The one good outcome of the current controversy has been the realization of the sweeping powers that the government of the day holds. Ideally, such powers should be in the hands of a quasi-judicial body independent of the government. If NDTV decides to challenge the government order in the courts, the least that could be expected is a set of guidelines that narrow the interpretative powers of the government. If the government is allowed to go unchallenged, it may create a dangerous precedent for overuse and misuse of such provisions in the future.
However, there is a larger point to be made regarding media coverage of terror attacks in particular and terrorism in general. The coverage of military operations has always been a tricky terrain. But the advent of the hyper-information age in combination with asymmetric warfare’s growing footprint has added immensely to the challenges.

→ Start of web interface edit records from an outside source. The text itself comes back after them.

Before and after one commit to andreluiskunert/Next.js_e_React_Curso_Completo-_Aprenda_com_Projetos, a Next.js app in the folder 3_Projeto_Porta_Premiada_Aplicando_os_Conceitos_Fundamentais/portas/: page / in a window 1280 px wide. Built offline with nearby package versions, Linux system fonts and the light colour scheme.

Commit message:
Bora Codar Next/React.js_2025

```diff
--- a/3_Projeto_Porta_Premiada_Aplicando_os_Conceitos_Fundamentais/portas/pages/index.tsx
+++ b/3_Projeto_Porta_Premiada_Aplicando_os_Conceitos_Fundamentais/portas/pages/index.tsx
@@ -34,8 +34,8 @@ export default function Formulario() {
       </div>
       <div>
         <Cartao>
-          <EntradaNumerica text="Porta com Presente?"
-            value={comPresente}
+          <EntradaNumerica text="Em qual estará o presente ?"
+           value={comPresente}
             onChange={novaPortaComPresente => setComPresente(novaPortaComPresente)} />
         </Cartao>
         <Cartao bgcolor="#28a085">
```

As the weaker party in asymmetric warfare, terrorist organizations will always seek to manipulate the media to extract more information that can be used against their powerful adversary. 26/11 is the best example. The terrorists in Mumbai were being regularly briefed about the operational deployments of the Indian security forces by their handlers in Pakistan, who in turn sourced their information from the live coverage of several TV networks. Global media houses like CNN, BBC and Al Jazeera have learnt this lesson; they remain at a respectful distance from the theatre of operation. Even Indian TV networks now delay their coverage.
The challenges of covering terrorism are not restricted to terrorist attacks alone. The media has to be careful so as not to be used by terrorists for furthering their agenda. Terrorism expert Brian Jenkins observed decades ago: “Terrorism is theatre”. And media loves theatre. How much of the theatre—macabre as it is—of the Islamic State’s videos can then be played on TV without helping their cause? There is no definite answer. On the one hand, their videos—in the words of journalist Jason Burke—“serve a dual purpose, inspiring one group of people while disgusting and frightening another”. On the other, if one TV channel doesn’t show them, another still may. And the videos will certainly be available on the Internet.
A new debate touching on these issues has emerged in France, which has suffered numerous terrorist attacks in the last couple of years. Le Monde has decided not to publish photographs of perpetrators of terrorist attacks to rob them of their “posthumous glorification”. Conversely, France Télévisions believes its duty is to inform the citizens and not keep names and photographs from them. These debates are new and complex. Governments, especially in liberal democracies, should avoid brute-force solutions.
Coming back to India, the NDTV ban has been used to criticize the Narendra Modi government, and justifiably so. But some critics have unfairly invoked “fascism” and “emergency” from the very next day after this government took office. The government too, it must be said, has been incrementally moving closer to realizing the worst accusations against it. The NDTV blackout notwithstanding, this is still not the emergency. Nevertheless, the government would do well to roll back the penalty and introduce legislation to create an autonomous quasi-judicial body to adjudicate on such matters. The slogan of “minimum government, maximum governance” cannot be applied selectively.
Indian media should also strive to improve the quality of its self-regulatory institutions and frame better guidelines to deal with conflict coverage.
Is the government’s decision to ban NDTV India for a day justified? Tell us at firstname.lastname@example.org